(Dataset records)
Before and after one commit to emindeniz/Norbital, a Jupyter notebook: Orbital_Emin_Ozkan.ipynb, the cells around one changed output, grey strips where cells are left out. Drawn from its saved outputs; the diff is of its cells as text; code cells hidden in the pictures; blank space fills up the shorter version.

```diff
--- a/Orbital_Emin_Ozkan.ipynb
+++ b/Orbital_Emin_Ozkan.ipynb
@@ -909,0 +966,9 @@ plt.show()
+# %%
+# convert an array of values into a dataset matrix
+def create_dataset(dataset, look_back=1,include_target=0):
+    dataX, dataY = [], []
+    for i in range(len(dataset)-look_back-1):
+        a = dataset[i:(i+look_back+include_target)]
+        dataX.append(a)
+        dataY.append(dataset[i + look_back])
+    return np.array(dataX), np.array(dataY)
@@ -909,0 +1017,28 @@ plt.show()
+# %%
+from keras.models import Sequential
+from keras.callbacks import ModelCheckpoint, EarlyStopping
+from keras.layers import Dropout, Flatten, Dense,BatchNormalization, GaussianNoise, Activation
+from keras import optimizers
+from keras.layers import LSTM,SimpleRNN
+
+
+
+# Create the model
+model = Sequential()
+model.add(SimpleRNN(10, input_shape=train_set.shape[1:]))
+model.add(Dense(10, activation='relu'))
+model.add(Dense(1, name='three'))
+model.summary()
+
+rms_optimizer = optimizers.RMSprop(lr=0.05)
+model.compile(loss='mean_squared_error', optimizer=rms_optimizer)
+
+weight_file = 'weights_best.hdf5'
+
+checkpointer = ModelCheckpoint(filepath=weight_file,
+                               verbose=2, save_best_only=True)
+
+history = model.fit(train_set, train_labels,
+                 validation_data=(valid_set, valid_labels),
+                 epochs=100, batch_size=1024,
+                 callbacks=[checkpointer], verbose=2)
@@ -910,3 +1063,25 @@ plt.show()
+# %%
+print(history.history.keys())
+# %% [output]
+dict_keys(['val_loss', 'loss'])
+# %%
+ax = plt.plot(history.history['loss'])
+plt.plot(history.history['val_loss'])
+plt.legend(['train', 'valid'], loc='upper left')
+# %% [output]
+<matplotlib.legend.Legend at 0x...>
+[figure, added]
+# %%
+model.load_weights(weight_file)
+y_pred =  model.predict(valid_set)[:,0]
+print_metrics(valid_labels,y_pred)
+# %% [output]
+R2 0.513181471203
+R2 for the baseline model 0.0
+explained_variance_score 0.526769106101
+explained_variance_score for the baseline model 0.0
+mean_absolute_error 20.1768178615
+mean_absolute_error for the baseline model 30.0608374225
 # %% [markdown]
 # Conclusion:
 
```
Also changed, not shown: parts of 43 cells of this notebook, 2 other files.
---
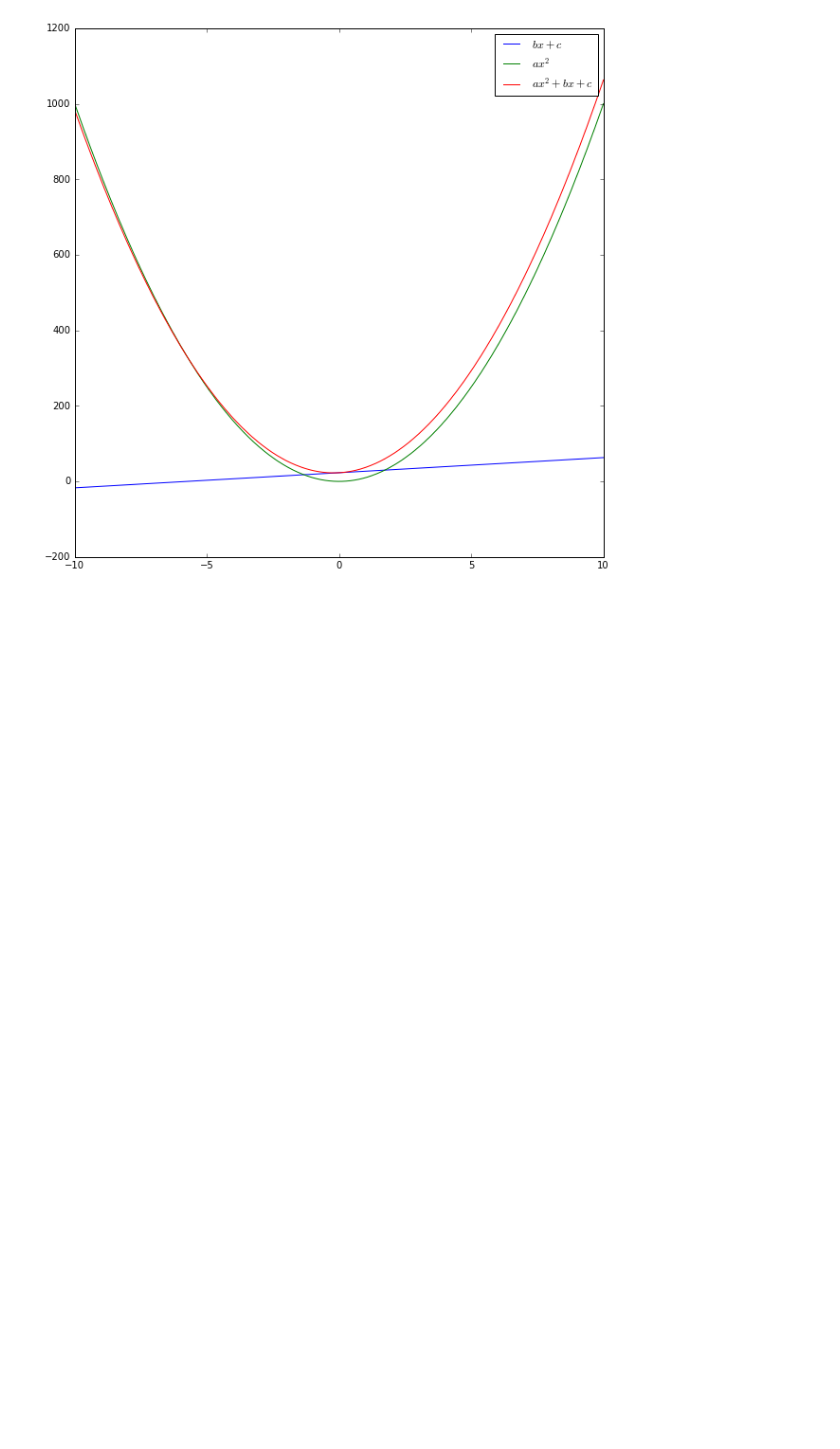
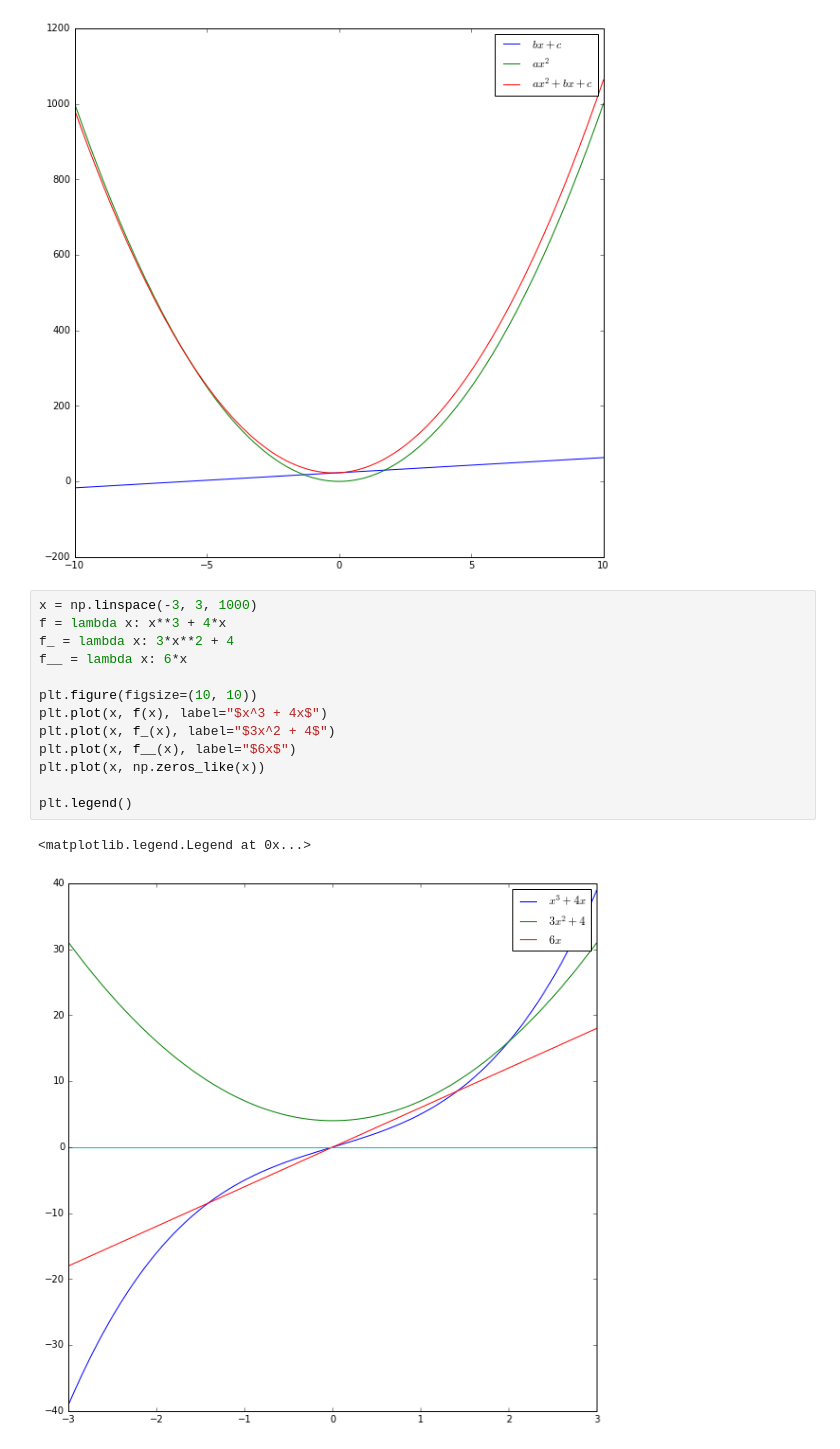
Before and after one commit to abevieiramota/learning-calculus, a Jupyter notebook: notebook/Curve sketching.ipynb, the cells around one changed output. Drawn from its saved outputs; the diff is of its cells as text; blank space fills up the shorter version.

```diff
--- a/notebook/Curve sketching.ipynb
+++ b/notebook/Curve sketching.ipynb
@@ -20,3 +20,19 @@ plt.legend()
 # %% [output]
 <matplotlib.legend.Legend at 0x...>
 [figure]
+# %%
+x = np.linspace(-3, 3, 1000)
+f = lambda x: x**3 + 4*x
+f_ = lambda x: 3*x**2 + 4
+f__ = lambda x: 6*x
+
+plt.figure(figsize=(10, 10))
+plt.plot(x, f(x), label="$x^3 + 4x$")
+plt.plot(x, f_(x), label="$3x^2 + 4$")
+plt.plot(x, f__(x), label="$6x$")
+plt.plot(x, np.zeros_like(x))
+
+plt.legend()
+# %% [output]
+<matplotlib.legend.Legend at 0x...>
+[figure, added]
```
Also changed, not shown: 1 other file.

What you have to do>
Look above for every line with the word "from" and copy it.

Your response>
Before and after one commit to emindeniz/Norbital, a Jupyter notebook: Orbital_Emin_Ozkan.ipynb, the cells around one changed output, grey strips where cells are left out. Drawn from its saved outputs; the diff is of its cells as text; code cells hidden in the pictures; blank space fills up the shorter version.
+from keras.models import Sequential
+from keras.callbacks import ModelCheckpoint, EarlyStopping
+from keras.layers import Dropout, Flatten, Dense,BatchNormalization, GaussianNoise, Activation
+from keras import optimizers
+from keras.layers import LSTM,SimpleRNN
Before and after one commit to abevieiramota/learning-calculus, a Jupyter notebook: notebook/Curve sketching.ipynb, the cells around one changed output. Drawn from its saved outputs; the diff is of its cells as text; blank space fills up the shorter version.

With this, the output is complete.